The use of health information exchange (HIE) is increasing, but overall use remains "low," according to a new report from the Agency for Healthcare Research and Quality (AHRQ).
The 465-page report, released this week, reviews 136 studies of HIEs, and finds that more than three-fourths (76 percent) of U.S. hospitals were exchanging information in 2014, a 23 percent increase since 2013. However, only 38 percent of office-based physicians used an HIE in 2013, and use is very low (1 percent) by long-term care providers.
Studies reviewed were somewhat limited in their scope and content, and most were of low quality, according to AHRQ.
Still, the report found that HIEs do have some clinical benefits. They reduced duplicative testing, lowered emergency department costs, improved public health reporting and improved disability claims processing. However, some of the studies were inconsistent, such as whether HIEs had any effect on hospital admissions and re-admissions. Physicians preferred HIEs that pushed data to them rather those HIEs that required them to pull the data out via a query.

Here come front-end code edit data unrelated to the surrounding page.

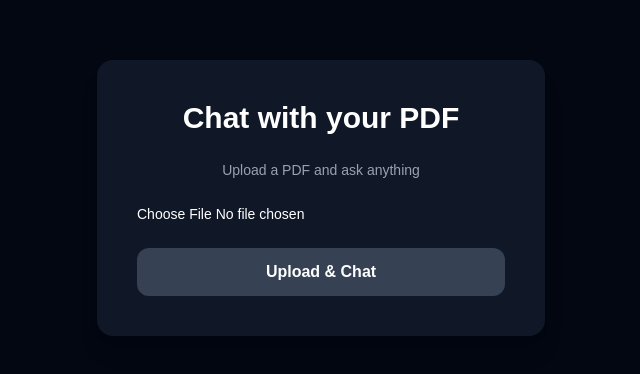
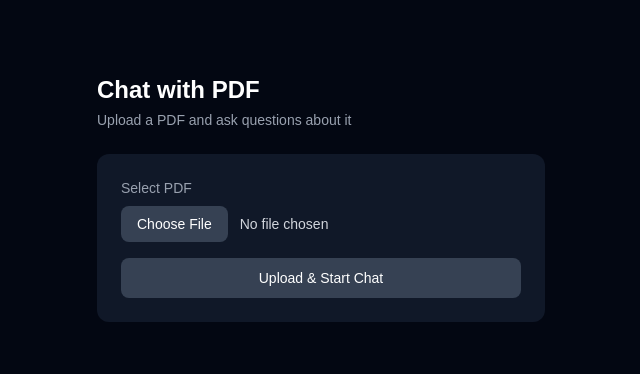
Before and after one commit to KeshavAjagaonkar/chat-with-pdf, a Next.js app in the folder frontend/: page / in a window 1280 px wide. Shown: the part 202-576 px from the top of the page, without its empty margins (319-959 px from the left). Built offline with nearby package versions, Linux system fonts and the light colour scheme.

Commit message:
basic functionalities work properly

```diff
--- a/frontend/app/chat/[documentId]/page.tsx
+++ b/frontend/app/chat/[documentId]/page.tsx
@@ -1,6 +1,6 @@
 "use client";
 
-import { useState } from "react";
+import { useState, useRef, useEffect } from "react";
 import { use } from "react";
 import axios from "axios";
 
@@ -18,19 +18,30 @@ export default function ChatPage({
   const [messages, setMessages] = useState<Message[]>([]);
   const [question, setQuestion] = useState("");
   const [loading, setLoading] = useState(false);
+  const [error, setError] = useState("");
+  const bottomRef = useRef<HTMLDivElement>(null);
+
+  useEffect(() => {
+    bottomRef.current?.scrollIntoView({ behavior: "smooth" });
+  }, [messages]);
 
   const sendMessage = async () => {
-    if (!question.trim()) return;
+    if (!question.trim() || loading) return;
 
     const userMessage: Message = { role: "user", content: question };
     setMessages((prev) => [...prev, userMessage]);
     setQuestion("");
     setLoading(true);
+    setError("");
 
-    const response = await axios.post("http://localhost:3001/api/chat", {
-      question,
+    try {
+      const response = await axios.post(
+        `${process.env.NEXT_PUBLIC_BACKEND_URL}/api/chat`,
+        {
+          question: userMessage.content,
           document_id: parseInt(documentId),
-    });
+        }
+      );
 
       const assistantMessage: Message = {
         role: "assistant",
@@ -38,26 +49,42 @@ export default function ChatPage({
       };
 
       setMessages((prev) => [...prev, assistantMessage]);
+
+    } catch (err) {
+      setError("Something went wrong. Please try again.");
+    } finally {
       setLoading(false);
+    }
   };
 
   return (
     <main className="min-h-screen flex flex-col bg-gray-950 text-white">
-      <div className="border-b border-gray-800 px-6 py-4">
-        <h1 className="text-xl font-bold">Chat with your PDF</h1>
-        <p className="text-gray-400 text-xs">Document ID: {documentId}</p>
+
+      <div className="border-b border-gray-800 px-6 py-4 flex items-center justify-between">
+        <div>
+          <h1 className="text-lg font-semibold">Chat with PDF</h1>
+          <p className="text-gray-500 text-xs">Document #{documentId}</p>
         </div>
 
-      <div className="flex-1 overflow-y-auto px-6 py-4 flex flex-col gap-4">
+        <a href="/"
+          className="text-sm text-gray-400 hover:text-white transition"
+        >
+          ← Upload new
+        </a>
+      </div>
+
+      <div className="flex-1 overflow-y-auto px-6 py-6 flex flex-col gap-3">
         {messages.length === 0 && (
-          <p className="text-gray-500 text-center mt-20">
+          <p className="text-gray-600 text-sm text-center mt-20">
             Ask anything about your PDF
           </p>
         )}
+
         {messages.map((msg, i) => (
           <div
             key={i}
-            className={`max-w-2xl px-4 py-3 rounded-xl text-sm ${msg.role === "user"
+            className={`max-w-xl px-4 py-3 rounded-xl text-sm leading-relaxed ${
+              msg.role === "user"
                 ? "bg-blue-600 self-end"
                 : "bg-gray-800 self-start"
             }`}
@@ -65,11 +92,18 @@ export default function ChatPage({
             {msg.content}
           </div>
         ))}
+
         {loading && (
           <div className="bg-gray-800 self-start px-4 py-3 rounded-xl text-sm text-gray-400">
             Thinking...
           </div>
         )}
+
+        {error && (
+          <p className="text-red-400 text-sm text-center">{error}</p>
+        )}
+
+        <div ref={bottomRef} />
       </div>
 
       <div className="border-t border-gray-800 px-6 py-4 flex gap-3">
@@ -78,17 +112,19 @@ export default function ChatPage({
           value={question}
           onChange={(e) => setQuestion(e.target.value)}
           onKeyDown={(e) => e.key === "Enter" && sendMessage()}
-          placeholder="Ask a question about your PDF..."
-          className="flex-1 bg-gray-800 text-white rounded-xl px-4 py-3 text-sm outline-none focus:ring-2 focus:ring-blue-500"
+          placeholder="Ask a question..."
+          disabled={loading}
+          className="flex-1 bg-gray-800 text-white rounded-lg px-4 py-2.5 text-sm outline-none focus:ring-2 focus:ring-blue-500 disabled:opacity-50"
         />
         <button
           onClick={sendMessage}
-          disabled={loading}
-          className="bg-blue-600 hover:bg-blue-700 disabled:bg-gray-700 px-6 py-3 rounded-xl font-semibold text-sm transition"
+          disabled={loading || !question.trim()}
+          className="bg-blue-600 hover:bg-blue-700 disabled:bg-gray-700 disabled:cursor-not-allowed px-5 py-2.5 rounded-lg text-sm font-medium transition"
         >
           Send
         </button>
       </div>
+
     </main>
   );
 }
--- a/frontend/app/page.tsx
+++ b/frontend/app/page.tsx
@@ -7,70 +7,88 @@ import axios from "axios";
 export default function Home() {
   const [file, setFile] = useState<File | null>(null);
   const [loading, setLoading] = useState(false);
+  const [error, setError] = useState("");
   const router = useRouter();
 
   const handleFileChange = (e: React.ChangeEvent<HTMLInputElement>) => {
     const selected = e.target.files?.[0];
     if (selected) {
       setFile(selected);
-      console.log("File selected:", selected.name);
+      setError("");
     }
   };
 
   const handleUpload = async () => {
     if (!file) {
-      alert("Please select a file first");
+      setError("Please select a PDF file first");
       return;
     }
 
-    console.log("Uploading:", file.name);
     setLoading(true);
+    setError("");
 
     try {
       const formData = new FormData();
       formData.append("file", file);
 
       const response = await axios.post(
-        "http://localhost:3001/api/upload",
+        `${process.env.NEXT_PUBLIC_BACKEND_URL}/api/upload`,
         formData
       );
 
-      console.log("Response:", response.data);
       const { document_id } = response.data;
       router.push(`/chat/${document_id}`);
 
-    } catch (error) {
-      console.error("Upload failed:", error);
-      alert("Upload failed - check console");
+    } catch (err) {
+      setError("Upload failed. Make sure the backend is running.");
     } finally {
       setLoading(false);
     }
   };
 
   return (
-    <main className="min-h-screen flex flex-col items-center justify-center bg-gray-950 text-white">
-      <div className="bg-gray-900 p-10 rounded-2xl shadow-xl flex flex-col items-center gap-6 w-full max-w-md">
-        <h1 className="text-3xl font-bold">Chat with your PDF</h1>
-        <p className="text-gray-400 text-sm">Upload a PDF and ask anything</p>
+    <main className="min-h-screen flex flex-col items-center justify-center bg-gray-950 text-white px-4">
+      <div className="w-full max-w-md flex flex-col gap-4">
 
+        <div className="mb-2">
+          <h1 className="text-2xl font-bold">Chat with PDF</h1>
+          <p className="text-gray-400 text-sm mt-1">
+            Upload a PDF and ask questions about it
+          </p>
+        </div>
+
+        <div className="bg-gray-900 rounded-xl p-6 flex flex-col gap-4">
+          <div className="flex flex-col gap-2">
+            <label className="text-sm text-gray-400">Select PDF</label>
             <input
               type="file"
               accept=".pdf"
               onChange={handleFileChange}
-          className="w-full text-white text-sm"
+              className="w-full text-sm text-gray-300 file:mr-3 file:py-2 file:px-4 file:rounded-lg file:border-0 file:bg-gray-700 file:text-white hover:file:bg-gray-600 cursor-pointer"
             />
+          </div>
 
           {file && (
-          <p className="text-green-400 text-sm">Selected: {file.name}</p>
+            <p className="text-green-400 text-sm">
+              ✓ {file.name}
+            </p>
+          )}
+
+          {error && (
+            <p className="text-red-400 text-sm">
+              {error}
+            </p>
           )}
 
           <button
             onClick={handleUpload}
             disabled={!file || loading}
-          className="w-full bg-blue-600 hover:bg-blue-700 disabled:bg-gray-700 disabled:cursor-not-allowed text-white font-semibold py-3 rounded-xl transition"
+            className="w-full bg-blue-600 hover:bg-blue-700 disabled:bg-gray-700 disabled:cursor-not-allowed text-white font-medium py-2.5 rounded-lg transition text-sm"
           >
-          {loading ? "Processing..." : "Upload & Chat"}
+            {loading ? "Processing PDF..." : "Upload & Start Chat"}
           </button>
+        </div>
+
       </div>
     </main>
   );
```
Lines whose indentation alone changed are shown as unchanged.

Moreover, barriers to their use remained, including the lack of critical mass in exchanging data, inefficient workflow and poorly designed interface and update features. Concerns also were expressed about the sustainability of HIEs.
"Although it may not be the purview of research to decide if HIE should be funded as infrastructure [as with a utility] or as a part of business operations, the notion that HIE should improve efficiency and quality of care, including clinical and economic benefits, is not overwhelmingly supported by the available evidence," the report's authors write. "Positive findings are encouraging, but both the level of the impact and some inconsistencies in results preclude any definitive conclusion."
AHRQ recommended that studies on HIEs use "more robust designs" and address more "comprehensive questions."
HIEs are gaining ground and evolving over time. They also are exploring different business models and adding services to draw in users and move beyond the Meaningful Use program.
To learn more:
- here's the report (.pdf)